What I'd Want: Chicago in seven, just so Nashville seems like a better team than Phoenix.
What I'll Guess: Chicago in five.
(3) Vancouver Canucks vs. (6) Los Angeles Kings
You know what? Five years from now we're going to look at the current Kings lineup and we're all going to go, damn, that team was stacked. Anze Kopitar, Drew Doughty, Jack Johnson, Dustin Brown, Oscar Moller, Jonathan Quick, Wayne Simmonds, Scott Parse, Matt Greene -- what the hell.
But, that'll be five years from now. That's once their mind-boggling crop of young players has matured, and long after the salary cap has basically eaten the team alive. For now, they're a collection of plucky but unproven upstarts, and they'll surprise everybody but ultimately come up short against a Vancouver team that -- suddenly and mysteriously -- got a lot scarier than they were when we started last year's playoffs. When the Art Ross (and potential Hart) Trophy Winner is playing on the same team as the reigning Olympic Gold Medalist goaltender and three other guys over +30 on the year (!), it's considerably difficult to envision them losing at the first opportunity to a ragtag team of kids. (Not impossible. Just... difficult.)
What I'd Want: Vancouver in seven.
What I'll Guess: Vancouver in five.
(4) Phoenix Coyotes vs. (5) Detroit Red Wings
Pfffffffft. This is going to be the least surprising upset in the history of unsurprising upsets.
Oh oh oh oh but we have to take the Coyotes seriously now, that's right, I forgot. Boy, we the hockey world sure do care as hard as we can about the on-ice performance of the Phoenix Coyotes! This'll be the year for sure that they take home that Cup, reward all their, y'know, die-hard fans and everything.
Really, when the season was winding down, I think it's safe to say that none of the other teams in the West were hoping to draw Detroit as their first round matchup. And what an unflattering matchup it is!
The Coyotes are almost completely devoid of playoff experience, their lineup is almost pillowy soft, and their top player (not coincidentally their last Winnipeg Jet) had a total of fifty-five points this year.
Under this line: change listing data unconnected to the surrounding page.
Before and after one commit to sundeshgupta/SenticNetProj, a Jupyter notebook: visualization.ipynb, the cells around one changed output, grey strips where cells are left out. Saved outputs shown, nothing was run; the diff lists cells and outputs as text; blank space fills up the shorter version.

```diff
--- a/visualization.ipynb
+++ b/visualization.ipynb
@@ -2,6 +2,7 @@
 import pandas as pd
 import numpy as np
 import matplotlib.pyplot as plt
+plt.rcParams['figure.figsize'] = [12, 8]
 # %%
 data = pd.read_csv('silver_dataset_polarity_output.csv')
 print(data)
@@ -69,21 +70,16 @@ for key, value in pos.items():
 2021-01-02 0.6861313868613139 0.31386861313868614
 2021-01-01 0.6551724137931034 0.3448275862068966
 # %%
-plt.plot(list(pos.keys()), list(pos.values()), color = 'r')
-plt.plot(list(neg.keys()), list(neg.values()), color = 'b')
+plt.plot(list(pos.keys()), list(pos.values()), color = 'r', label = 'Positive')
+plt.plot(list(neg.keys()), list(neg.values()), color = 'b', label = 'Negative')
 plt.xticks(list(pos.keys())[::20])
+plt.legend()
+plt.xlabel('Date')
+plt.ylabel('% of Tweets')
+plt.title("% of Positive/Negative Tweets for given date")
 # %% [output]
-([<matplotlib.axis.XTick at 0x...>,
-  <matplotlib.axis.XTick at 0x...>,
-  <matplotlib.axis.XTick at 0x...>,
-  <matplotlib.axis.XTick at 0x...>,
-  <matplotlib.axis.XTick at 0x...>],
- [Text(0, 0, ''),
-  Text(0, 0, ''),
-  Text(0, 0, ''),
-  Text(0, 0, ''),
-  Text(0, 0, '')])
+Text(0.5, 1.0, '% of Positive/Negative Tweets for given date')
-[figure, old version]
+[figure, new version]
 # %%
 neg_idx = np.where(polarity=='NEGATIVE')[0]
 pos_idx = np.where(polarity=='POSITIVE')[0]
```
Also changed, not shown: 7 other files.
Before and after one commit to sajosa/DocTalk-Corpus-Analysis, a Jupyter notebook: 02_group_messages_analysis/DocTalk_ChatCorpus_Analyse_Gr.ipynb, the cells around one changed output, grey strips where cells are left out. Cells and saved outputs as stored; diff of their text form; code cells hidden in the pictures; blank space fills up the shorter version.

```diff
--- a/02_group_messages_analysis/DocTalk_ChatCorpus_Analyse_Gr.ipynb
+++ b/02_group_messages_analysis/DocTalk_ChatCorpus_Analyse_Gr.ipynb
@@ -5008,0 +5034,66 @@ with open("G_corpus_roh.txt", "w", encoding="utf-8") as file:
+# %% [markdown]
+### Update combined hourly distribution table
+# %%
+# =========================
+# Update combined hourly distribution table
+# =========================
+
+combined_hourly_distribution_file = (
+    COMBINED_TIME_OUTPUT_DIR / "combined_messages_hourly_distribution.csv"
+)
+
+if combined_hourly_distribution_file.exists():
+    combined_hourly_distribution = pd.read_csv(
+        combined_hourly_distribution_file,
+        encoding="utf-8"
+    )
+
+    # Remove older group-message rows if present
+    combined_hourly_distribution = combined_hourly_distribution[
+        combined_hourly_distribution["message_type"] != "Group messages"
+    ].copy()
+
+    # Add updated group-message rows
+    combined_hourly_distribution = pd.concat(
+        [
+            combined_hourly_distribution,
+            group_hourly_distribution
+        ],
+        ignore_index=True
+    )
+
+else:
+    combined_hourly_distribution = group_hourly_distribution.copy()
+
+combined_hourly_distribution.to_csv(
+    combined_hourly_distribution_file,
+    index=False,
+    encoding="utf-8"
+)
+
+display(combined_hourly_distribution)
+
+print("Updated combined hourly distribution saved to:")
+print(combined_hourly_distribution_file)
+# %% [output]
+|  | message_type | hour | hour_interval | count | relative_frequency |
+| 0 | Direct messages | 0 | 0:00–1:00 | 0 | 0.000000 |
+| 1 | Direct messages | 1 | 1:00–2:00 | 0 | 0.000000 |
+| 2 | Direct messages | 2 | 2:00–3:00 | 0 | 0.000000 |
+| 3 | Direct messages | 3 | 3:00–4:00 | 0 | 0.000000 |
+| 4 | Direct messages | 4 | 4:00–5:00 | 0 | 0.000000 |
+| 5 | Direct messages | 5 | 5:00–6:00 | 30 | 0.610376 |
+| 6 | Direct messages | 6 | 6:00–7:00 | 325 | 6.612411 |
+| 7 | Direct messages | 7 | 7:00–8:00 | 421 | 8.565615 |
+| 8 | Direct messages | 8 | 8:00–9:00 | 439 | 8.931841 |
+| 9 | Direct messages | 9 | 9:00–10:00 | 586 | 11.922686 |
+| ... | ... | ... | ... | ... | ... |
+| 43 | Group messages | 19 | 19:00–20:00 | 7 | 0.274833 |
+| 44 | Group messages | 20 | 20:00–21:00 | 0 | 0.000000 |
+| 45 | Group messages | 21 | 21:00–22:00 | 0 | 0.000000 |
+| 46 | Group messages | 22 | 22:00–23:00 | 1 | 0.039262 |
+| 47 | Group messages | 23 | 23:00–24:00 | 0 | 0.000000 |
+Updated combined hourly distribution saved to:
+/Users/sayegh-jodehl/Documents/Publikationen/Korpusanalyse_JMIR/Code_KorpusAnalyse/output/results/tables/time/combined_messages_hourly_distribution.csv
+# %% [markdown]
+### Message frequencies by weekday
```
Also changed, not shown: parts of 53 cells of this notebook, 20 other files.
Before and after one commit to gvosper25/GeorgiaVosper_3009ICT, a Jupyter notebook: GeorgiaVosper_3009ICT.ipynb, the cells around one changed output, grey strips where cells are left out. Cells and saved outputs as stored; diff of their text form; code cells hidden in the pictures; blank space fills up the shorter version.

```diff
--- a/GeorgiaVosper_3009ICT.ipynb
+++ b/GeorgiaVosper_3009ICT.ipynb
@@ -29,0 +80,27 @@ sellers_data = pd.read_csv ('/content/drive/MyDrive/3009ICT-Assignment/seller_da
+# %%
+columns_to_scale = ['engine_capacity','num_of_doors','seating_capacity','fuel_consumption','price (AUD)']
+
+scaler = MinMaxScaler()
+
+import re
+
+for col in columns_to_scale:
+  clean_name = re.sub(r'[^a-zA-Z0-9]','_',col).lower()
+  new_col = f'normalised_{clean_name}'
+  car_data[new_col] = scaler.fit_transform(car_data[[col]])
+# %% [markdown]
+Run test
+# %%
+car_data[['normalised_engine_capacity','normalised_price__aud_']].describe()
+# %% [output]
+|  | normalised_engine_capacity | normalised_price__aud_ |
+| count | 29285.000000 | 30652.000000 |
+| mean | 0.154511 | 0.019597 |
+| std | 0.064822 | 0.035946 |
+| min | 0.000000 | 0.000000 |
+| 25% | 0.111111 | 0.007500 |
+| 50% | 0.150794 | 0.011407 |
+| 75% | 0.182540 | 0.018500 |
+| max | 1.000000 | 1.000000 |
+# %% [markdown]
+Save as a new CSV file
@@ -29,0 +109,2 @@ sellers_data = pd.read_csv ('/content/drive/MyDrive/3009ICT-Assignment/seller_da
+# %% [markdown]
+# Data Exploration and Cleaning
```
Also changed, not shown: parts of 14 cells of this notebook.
Detroit is made of grit and fire and battle scars and discipline and everything that ruins playoff newcomers, and I hope Phoenix gets Blue Jacketed straight out of the playoffs like they deserve.
You all know I normally root for the historically unsuccessful underdogs, and you all know I predominantly root against the Red Wings (because, god damn, am I tired of seeing the Red Wings in the playoffs), but all bets are off when I see as much unmitigated potential for sheer shadenfreude as I do here. I love seeing the Coyotes suffer, and I make no claims otherwise; I love seeing them fall, I love seeing them fail, I love the court drama and the Gretzky flameout and the anguish on Gary Bettman's face every time he appears, and I positively adore that the franchise has lost more money in Phoenix in the past fourteen years than most of the other teams in the league are actually worth. So either the Coyotes lose this series, and the sunbelt experiment continues to flounder -- or they somehow actually claw into the second round, appearing just successful enough that Glendale and a new ownership group extend their stay and they continue bleeding money into the sand forever.
History Will Be Made!
What I'd Want: Detroit in four, ruining the franchise forever.
What I'll Guess: Detroit in six. Bryzgalov will steal a couple, but the Wings will turn out to be the same frustratingly solid playoff team they've been since I was, like, six years old.
Playoff time, baby! Whoo!